For each line below that includes the word "modules", make a copy.
**** THE DATA ****
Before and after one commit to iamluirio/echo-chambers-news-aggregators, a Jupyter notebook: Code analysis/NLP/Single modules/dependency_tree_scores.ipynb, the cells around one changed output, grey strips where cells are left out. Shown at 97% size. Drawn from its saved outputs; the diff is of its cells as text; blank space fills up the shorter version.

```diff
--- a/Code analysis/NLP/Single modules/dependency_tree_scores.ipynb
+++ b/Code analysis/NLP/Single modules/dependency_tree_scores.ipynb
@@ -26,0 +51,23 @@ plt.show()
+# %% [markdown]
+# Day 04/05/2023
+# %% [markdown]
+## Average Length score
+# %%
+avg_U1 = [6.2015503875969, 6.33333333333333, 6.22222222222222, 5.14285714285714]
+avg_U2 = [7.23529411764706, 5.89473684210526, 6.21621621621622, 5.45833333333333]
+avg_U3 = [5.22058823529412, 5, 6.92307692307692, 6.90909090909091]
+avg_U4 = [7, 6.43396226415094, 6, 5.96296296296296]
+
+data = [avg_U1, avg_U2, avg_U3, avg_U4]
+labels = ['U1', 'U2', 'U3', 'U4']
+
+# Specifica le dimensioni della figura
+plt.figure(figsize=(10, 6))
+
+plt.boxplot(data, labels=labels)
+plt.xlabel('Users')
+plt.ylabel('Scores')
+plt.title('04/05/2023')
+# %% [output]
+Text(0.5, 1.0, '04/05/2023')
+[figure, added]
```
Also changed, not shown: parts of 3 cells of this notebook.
****
ANSWER TO THE EXERCISE =>
Before and after one commit to iamluirio/echo-chambers-news-aggregators, a Jupyter notebook: Code analysis/NLP/Single modules/dependency_tree_scores.ipynb, the cells around one changed output, grey strips where cells are left out. Shown at 97% size. Drawn from its saved outputs; the diff is of its cells as text; blank space fills up the shorter version.
--- a/Code analysis/NLP/Single modules/dependency_tree_scores.ipynb
+++ b/Code analysis/NLP/Single modules/dependency_tree_scores.ipynb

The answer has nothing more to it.